# To do
Scan the listing below. Report each line that includes "export".

# Data excerpts
****************

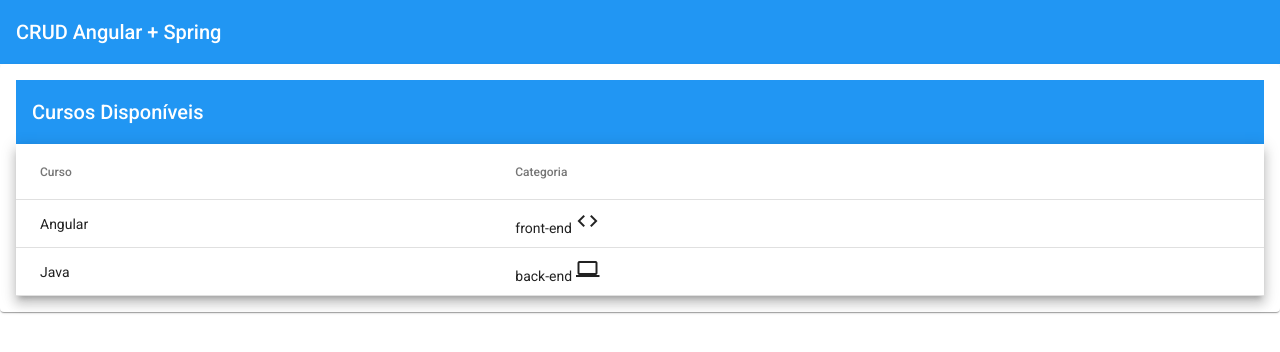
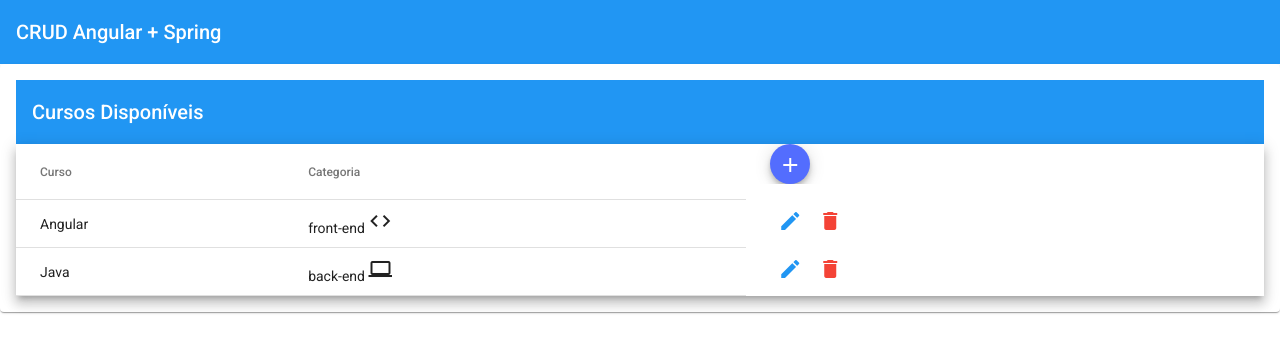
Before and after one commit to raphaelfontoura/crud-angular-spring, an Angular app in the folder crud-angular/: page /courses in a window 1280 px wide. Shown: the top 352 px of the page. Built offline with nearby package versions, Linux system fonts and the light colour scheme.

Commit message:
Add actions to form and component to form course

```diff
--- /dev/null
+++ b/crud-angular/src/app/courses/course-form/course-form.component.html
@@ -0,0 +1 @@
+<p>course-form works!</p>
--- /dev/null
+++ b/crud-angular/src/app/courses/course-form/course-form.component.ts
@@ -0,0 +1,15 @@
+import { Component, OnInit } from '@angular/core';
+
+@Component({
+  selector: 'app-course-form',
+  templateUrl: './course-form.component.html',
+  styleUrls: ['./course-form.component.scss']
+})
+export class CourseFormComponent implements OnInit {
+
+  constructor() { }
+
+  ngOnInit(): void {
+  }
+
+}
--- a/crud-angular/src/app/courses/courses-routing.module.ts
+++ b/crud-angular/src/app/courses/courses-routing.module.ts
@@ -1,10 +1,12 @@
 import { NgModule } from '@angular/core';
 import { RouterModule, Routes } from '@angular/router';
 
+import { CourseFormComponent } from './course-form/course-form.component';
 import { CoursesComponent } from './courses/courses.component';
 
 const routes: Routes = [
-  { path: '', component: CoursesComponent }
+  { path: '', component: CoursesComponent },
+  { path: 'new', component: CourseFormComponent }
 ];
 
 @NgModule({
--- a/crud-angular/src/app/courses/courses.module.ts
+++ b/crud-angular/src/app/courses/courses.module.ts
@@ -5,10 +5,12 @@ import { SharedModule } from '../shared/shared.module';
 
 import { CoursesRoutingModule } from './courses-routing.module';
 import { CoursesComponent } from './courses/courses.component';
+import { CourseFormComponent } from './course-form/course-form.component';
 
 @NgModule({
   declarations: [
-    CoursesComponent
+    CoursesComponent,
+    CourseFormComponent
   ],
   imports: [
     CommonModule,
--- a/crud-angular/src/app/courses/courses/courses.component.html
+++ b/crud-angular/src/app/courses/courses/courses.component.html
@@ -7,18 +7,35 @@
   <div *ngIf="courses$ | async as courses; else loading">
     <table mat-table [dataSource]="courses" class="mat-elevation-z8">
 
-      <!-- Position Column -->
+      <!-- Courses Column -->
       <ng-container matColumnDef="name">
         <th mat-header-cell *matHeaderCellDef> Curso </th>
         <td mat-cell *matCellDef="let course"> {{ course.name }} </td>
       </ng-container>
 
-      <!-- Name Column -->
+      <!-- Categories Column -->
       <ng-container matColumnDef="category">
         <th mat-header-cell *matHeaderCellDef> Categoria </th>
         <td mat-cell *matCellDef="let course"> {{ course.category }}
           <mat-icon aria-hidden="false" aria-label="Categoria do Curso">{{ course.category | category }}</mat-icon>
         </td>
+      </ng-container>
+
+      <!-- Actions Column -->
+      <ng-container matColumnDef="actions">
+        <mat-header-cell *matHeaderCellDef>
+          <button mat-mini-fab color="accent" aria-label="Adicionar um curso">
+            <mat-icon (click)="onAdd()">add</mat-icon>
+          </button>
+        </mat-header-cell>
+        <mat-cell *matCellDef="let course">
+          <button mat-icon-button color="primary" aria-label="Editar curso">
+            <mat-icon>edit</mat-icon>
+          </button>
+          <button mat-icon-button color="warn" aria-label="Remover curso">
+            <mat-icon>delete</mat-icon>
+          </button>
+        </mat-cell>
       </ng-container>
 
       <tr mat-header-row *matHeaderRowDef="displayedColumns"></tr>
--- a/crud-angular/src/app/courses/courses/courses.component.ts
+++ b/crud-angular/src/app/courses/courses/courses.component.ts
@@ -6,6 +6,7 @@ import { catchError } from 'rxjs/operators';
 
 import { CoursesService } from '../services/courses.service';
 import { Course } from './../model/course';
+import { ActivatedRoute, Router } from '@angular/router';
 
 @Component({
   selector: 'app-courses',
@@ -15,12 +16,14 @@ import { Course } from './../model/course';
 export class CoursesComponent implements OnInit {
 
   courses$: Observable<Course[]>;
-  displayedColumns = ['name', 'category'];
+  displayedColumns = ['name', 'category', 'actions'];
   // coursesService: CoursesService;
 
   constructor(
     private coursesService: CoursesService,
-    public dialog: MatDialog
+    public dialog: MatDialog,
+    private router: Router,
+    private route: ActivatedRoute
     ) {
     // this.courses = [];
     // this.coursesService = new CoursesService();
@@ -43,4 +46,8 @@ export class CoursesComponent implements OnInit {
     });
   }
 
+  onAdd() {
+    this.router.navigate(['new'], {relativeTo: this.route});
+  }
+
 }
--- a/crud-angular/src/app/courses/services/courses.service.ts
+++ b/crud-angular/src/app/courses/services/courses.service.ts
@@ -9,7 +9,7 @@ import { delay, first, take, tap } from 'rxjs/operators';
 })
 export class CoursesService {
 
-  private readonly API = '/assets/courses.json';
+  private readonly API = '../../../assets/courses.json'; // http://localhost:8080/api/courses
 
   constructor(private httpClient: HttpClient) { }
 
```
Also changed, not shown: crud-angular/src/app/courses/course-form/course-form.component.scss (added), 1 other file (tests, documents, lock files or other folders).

****************

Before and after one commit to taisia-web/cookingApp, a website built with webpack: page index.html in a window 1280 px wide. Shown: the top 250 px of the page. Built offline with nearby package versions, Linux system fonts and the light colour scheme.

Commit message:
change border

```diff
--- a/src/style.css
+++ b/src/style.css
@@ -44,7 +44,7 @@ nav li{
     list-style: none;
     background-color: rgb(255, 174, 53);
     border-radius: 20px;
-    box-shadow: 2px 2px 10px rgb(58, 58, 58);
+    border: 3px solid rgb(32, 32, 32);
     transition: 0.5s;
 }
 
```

****************

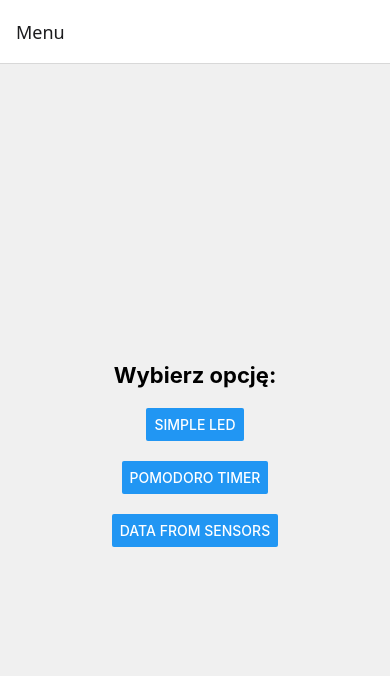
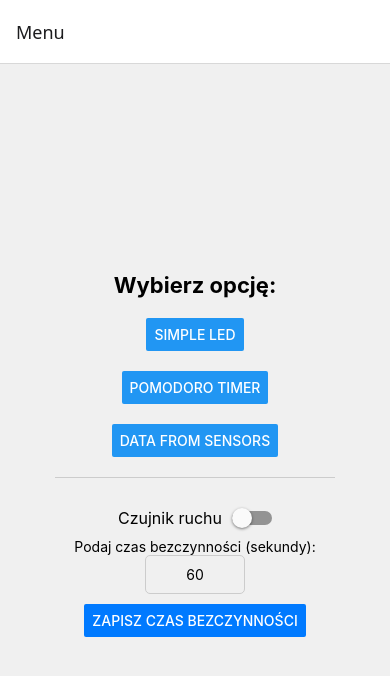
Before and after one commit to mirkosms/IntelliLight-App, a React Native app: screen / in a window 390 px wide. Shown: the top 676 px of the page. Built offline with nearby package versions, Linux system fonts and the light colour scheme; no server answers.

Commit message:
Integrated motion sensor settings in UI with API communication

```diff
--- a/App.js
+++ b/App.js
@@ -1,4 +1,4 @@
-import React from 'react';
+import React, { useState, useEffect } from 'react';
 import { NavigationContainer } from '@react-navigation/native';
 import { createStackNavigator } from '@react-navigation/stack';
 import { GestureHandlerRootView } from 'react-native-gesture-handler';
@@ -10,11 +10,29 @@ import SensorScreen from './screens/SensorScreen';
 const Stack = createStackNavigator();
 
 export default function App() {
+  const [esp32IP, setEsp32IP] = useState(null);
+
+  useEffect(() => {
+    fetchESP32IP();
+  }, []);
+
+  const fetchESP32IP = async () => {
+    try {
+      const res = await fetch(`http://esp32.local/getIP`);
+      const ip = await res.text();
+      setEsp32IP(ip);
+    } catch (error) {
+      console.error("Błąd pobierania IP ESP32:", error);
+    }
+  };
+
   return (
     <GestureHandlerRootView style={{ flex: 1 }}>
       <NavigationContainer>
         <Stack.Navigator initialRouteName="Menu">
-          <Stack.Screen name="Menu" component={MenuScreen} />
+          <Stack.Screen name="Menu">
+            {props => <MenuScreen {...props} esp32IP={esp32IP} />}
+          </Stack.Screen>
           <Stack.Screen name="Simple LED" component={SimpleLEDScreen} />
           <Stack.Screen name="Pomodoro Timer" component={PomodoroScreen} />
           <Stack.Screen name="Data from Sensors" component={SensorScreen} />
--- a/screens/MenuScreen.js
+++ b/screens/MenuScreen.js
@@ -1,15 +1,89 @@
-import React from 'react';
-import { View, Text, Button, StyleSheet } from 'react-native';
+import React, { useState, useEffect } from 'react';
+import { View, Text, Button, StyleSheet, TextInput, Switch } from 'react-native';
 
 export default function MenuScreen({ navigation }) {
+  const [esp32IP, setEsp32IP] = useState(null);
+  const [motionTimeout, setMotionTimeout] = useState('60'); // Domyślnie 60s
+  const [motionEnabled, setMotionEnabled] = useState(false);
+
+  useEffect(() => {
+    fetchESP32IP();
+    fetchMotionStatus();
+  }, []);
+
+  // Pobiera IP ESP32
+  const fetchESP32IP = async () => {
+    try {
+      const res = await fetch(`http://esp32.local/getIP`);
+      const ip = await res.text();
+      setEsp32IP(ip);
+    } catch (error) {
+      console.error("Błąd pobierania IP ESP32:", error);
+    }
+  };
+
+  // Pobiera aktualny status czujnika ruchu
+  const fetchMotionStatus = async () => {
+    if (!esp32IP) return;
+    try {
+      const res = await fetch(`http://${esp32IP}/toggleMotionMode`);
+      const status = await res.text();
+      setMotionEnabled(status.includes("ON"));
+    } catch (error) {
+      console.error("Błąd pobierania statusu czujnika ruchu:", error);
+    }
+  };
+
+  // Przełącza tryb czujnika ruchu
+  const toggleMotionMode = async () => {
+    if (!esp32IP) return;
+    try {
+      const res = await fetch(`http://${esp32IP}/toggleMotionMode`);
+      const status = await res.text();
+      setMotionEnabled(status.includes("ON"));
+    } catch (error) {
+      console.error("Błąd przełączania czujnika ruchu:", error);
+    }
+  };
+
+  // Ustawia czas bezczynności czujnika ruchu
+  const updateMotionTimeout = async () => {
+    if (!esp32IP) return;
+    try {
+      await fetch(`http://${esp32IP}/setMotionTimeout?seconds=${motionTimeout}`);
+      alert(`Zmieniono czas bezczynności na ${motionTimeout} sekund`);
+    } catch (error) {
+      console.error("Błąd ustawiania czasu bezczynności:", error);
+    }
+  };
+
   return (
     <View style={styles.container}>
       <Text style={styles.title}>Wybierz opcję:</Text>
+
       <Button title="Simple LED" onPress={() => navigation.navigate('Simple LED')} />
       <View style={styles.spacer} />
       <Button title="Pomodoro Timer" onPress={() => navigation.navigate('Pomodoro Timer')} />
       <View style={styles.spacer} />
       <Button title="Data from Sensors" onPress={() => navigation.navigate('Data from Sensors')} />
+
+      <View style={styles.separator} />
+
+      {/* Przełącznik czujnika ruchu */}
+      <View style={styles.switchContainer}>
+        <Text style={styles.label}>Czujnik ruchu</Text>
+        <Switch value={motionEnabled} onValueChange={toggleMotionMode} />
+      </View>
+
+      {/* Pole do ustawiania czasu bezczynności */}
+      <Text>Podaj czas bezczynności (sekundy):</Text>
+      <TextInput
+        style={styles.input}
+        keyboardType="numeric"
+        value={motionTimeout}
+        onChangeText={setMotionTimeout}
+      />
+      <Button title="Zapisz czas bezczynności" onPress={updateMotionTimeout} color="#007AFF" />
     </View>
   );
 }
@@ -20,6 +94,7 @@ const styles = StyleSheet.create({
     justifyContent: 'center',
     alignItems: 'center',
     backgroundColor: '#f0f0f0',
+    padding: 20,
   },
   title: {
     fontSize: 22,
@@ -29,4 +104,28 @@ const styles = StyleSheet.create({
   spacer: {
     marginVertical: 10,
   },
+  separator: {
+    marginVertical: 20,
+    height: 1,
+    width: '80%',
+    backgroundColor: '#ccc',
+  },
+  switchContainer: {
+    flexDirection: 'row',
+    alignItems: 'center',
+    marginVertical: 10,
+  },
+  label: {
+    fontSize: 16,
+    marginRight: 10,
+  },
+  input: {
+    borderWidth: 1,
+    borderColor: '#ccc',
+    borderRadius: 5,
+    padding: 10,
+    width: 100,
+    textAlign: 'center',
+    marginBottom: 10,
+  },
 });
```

****************

# Response to this task
+export class CourseFormComponent implements OnInit {
 export class CoursesComponent implements OnInit {
@@ -43,4 +46,8 @@ export class CoursesComponent implements OnInit {
 export class CoursesService {
 export default function App() {
 export default function MenuScreen({ navigation }) {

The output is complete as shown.